The 20th century saw Williamson County’s celebrations take a more dignified turn. The newspapers’ social sections overflowed with elaborate descriptions of the Christmas luncheons and dinner parties thrown by elite members of the community. Decorations at these events were typically wreaths and swags made from cut holly and flowers. Potted poinsettias, small Christmas trees, and red or green candles were popular choices for the table centerpieces.
On Christmas Eve of 1920, a group of singers from various churches met at Franklin’s Interurban station. They marched through town, stopping to sing at any home with a lit candle in its window. In 1930, Brentwood’s Young Peoples’ Missionary Society sang carols at the windows of various houses in the community. According to a 1933 article, the Thompson Station School celebrated with “a tree laden with gifts all.” The teachers directed a play titled “Little Joe’s Christmas.”
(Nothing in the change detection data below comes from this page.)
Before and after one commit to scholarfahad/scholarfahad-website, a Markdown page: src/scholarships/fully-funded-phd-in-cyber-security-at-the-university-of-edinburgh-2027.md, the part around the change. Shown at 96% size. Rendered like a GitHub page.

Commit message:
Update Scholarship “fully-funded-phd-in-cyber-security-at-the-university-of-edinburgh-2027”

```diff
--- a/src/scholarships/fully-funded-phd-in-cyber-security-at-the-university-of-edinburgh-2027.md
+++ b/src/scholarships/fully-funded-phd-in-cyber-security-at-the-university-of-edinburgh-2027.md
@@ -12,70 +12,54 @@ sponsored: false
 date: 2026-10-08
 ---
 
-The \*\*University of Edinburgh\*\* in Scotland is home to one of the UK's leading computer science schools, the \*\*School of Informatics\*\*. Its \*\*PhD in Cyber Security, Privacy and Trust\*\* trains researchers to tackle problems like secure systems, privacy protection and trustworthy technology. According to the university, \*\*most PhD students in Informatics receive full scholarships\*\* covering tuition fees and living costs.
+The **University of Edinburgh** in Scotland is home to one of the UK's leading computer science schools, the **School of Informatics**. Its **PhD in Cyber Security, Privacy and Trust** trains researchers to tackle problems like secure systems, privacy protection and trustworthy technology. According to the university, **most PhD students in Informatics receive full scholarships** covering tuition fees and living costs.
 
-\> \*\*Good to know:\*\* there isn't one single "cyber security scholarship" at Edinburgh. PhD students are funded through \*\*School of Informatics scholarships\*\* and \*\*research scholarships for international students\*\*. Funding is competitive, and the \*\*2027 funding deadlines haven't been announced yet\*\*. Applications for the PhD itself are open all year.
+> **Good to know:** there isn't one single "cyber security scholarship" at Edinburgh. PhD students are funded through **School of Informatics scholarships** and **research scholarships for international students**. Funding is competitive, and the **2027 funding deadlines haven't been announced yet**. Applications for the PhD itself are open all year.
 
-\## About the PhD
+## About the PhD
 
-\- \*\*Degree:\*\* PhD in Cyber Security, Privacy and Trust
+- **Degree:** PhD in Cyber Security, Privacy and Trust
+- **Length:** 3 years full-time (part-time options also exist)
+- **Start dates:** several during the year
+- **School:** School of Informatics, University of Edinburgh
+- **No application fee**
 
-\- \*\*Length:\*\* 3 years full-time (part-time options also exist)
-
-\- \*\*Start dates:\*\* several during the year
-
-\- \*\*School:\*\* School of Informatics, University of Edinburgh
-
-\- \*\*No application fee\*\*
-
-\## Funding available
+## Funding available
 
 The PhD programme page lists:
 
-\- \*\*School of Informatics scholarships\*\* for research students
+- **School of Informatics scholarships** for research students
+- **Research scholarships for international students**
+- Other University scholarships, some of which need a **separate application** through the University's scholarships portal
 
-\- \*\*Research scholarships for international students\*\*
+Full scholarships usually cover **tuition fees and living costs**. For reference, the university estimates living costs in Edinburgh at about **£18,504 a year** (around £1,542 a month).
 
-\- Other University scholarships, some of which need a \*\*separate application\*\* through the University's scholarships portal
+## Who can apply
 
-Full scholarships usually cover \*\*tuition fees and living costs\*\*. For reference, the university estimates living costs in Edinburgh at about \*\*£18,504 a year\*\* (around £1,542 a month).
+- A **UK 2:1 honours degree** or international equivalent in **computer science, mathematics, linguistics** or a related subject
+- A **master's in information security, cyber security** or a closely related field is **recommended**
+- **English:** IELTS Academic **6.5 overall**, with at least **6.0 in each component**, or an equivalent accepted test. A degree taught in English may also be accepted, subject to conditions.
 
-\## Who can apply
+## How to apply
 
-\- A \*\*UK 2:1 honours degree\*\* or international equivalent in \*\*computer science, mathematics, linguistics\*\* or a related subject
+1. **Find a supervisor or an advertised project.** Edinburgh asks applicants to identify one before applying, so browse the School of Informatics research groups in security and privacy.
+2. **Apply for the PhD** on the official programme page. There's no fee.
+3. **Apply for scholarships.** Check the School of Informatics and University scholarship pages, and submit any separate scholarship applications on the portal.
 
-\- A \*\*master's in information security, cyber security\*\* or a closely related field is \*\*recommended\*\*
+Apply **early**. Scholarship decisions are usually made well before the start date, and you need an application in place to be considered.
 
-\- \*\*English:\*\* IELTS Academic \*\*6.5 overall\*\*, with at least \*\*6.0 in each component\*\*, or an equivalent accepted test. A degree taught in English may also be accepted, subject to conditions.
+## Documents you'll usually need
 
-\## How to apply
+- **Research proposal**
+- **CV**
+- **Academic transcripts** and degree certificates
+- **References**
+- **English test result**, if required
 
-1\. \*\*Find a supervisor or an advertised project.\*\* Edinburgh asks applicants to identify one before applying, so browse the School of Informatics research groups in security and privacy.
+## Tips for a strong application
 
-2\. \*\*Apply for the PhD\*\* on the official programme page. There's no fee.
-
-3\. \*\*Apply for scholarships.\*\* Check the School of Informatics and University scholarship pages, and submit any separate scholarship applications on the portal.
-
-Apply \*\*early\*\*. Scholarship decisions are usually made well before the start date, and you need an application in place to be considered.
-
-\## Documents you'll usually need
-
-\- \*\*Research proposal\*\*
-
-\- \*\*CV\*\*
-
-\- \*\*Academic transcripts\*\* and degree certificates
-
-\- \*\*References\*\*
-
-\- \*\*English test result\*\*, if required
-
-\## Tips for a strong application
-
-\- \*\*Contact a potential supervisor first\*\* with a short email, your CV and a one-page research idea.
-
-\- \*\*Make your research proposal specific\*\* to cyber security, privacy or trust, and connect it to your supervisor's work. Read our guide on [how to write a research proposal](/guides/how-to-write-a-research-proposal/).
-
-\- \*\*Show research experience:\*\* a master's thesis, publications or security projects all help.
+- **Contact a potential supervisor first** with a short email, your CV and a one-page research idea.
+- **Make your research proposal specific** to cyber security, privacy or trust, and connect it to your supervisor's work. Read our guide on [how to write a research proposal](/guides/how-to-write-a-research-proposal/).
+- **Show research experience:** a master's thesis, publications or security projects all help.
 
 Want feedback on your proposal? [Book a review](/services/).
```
As the years passed, the Christmas fireworks faded, and the electric lights increased. Many of the formal dinners morphed into potlucks. Artificial greenery replaced the fresh cuttings. Baked goods usurped the holiday fruits. And yet among the many changes, so much has stayed the same. Eggnog remains a popular holiday drink. Carols continue to be sung. Santa Claus still makes an appearance each December. Truly, today’s traditions are a blend of old and new, but the reason for the season endures: “For unto you is born this day in the city of David a Savior, who is Christ the Lord” (Luke 2:11). Wishing you and yours a merry Christmas!